the printers formed informal cartels, where they agreed not to print each other’s books, and bring down the price of books. these cartels (mafia-like) were successful in imposing an informal copyright. they diminished the cost of production, but maintained the price of book. but had huge upfront costs.

In England: Act for the Encouragement of learning.

English parliament: “If anyone is to run cartels around here, it’s gonna be us”.

Copyright never took off in germany before the 19th century. partly because there was no germany. there were multiple groups of printers requiring protection. there was not an economic motivation for copyright, but an esthetic, philosophical one. the movement of romanticism, and the concept of genius.

slide: Goethe.

the late 18th, early 19th century german writers came up with the idea that the great artifacts come not from society, but from the individual. that was a polemic. some admitted they were standing on the shoulder of giants. but with the absence of economic rationale for copyright, they applied a philosophic rationale.

what to do with copyright in an era where one does not need large amounts of capital?

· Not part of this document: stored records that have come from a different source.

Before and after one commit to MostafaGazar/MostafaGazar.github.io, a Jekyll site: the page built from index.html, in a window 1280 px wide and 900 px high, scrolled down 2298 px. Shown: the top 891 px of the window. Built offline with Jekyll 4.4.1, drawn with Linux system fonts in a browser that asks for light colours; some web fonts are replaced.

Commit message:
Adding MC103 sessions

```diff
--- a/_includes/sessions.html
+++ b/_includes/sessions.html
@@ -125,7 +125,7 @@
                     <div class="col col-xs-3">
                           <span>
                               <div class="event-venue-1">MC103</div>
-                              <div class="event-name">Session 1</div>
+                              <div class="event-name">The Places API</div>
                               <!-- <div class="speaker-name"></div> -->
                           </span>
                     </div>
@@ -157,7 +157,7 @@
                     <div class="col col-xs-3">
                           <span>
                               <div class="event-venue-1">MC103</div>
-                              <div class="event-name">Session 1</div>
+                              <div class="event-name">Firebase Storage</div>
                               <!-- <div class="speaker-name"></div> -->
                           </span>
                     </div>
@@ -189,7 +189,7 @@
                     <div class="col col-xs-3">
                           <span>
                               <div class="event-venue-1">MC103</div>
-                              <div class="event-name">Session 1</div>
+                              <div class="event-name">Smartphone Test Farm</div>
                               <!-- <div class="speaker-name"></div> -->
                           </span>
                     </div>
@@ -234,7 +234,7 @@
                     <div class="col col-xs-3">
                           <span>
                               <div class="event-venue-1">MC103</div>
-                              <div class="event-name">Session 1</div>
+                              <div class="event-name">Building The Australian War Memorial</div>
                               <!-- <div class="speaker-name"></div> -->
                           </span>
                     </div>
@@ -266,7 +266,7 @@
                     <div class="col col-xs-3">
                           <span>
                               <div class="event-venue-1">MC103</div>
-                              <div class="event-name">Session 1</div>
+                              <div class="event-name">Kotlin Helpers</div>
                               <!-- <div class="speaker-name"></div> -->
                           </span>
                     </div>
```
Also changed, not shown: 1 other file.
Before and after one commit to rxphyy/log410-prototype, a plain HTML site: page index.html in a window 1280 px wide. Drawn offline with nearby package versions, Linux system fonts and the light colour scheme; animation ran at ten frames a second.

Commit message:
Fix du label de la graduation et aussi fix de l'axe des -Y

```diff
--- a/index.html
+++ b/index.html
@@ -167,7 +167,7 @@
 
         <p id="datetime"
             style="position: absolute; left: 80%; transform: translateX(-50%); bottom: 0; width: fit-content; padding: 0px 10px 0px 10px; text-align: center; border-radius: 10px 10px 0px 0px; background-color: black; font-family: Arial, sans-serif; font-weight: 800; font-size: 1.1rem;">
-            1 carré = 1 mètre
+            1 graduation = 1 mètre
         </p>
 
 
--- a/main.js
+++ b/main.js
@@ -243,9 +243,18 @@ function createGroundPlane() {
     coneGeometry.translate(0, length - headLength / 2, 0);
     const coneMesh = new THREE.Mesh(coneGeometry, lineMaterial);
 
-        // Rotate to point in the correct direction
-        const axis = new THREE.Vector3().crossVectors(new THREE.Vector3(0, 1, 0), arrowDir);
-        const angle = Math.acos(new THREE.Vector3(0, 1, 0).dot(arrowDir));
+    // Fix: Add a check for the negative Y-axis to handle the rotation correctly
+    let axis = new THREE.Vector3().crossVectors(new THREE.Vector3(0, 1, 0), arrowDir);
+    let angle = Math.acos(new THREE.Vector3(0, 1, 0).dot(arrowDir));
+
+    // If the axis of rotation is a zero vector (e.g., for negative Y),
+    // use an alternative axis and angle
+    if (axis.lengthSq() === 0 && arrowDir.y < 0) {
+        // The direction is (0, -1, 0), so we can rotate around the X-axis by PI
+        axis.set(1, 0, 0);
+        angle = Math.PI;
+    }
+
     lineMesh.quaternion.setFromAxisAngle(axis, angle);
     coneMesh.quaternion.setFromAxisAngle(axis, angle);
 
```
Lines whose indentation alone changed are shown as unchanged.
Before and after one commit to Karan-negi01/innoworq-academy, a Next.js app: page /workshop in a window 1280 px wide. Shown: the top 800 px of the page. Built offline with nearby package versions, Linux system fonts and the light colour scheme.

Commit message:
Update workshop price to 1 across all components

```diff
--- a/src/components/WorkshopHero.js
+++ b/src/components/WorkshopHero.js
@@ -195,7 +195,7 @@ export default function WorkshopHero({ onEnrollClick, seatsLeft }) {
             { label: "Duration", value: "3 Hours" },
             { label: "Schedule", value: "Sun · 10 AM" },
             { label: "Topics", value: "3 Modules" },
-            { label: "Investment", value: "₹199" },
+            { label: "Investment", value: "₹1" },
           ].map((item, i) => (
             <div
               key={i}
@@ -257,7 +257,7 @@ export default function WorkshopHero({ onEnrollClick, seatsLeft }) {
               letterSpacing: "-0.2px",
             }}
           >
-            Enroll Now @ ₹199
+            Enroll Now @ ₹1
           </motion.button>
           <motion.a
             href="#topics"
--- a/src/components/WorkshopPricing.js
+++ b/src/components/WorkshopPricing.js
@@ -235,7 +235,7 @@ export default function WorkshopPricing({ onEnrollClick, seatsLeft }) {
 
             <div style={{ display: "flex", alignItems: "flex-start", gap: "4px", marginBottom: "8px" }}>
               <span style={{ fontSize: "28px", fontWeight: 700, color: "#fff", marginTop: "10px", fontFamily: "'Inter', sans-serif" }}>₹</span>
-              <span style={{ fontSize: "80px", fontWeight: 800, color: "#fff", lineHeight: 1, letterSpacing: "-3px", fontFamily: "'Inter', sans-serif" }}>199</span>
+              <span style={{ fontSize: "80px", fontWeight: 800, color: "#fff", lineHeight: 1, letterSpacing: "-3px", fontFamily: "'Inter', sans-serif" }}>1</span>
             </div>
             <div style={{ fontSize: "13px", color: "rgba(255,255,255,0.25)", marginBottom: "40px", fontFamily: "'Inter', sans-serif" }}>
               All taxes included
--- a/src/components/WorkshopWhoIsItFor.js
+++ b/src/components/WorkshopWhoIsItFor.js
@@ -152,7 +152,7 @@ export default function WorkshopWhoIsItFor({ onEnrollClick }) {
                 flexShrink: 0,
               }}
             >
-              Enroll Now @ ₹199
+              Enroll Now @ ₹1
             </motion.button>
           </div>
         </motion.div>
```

in europe, there is something called moral rights. the author having a “moral authority” to forbid people to screw with it. not because of economics, but a Kantian idea of how things “should be”.

my bridge from my history-channel slides is Aldus, the printer, also the company who produced the PDF. that’s the moment where we went from scarcity to abundance.

between 1990 – 1997, tenfold increase of us productions: advent of desktop publishing.

now, we are beginning to face the …
we are beginning to face the dissent of the governed. they are slowly retrieving consent.

what therefore may be the business model that can replace copyright. and how to replace the moral rights of the author.


referring to covers, package design, the blurb, the copy editing, the proofreading, on top of that, the work around annotation.
all those are service activities.


some authenticity can be derived from craft. the sense that other people were there, made it into a finer experience.
the sense there is a team of people that participate in it.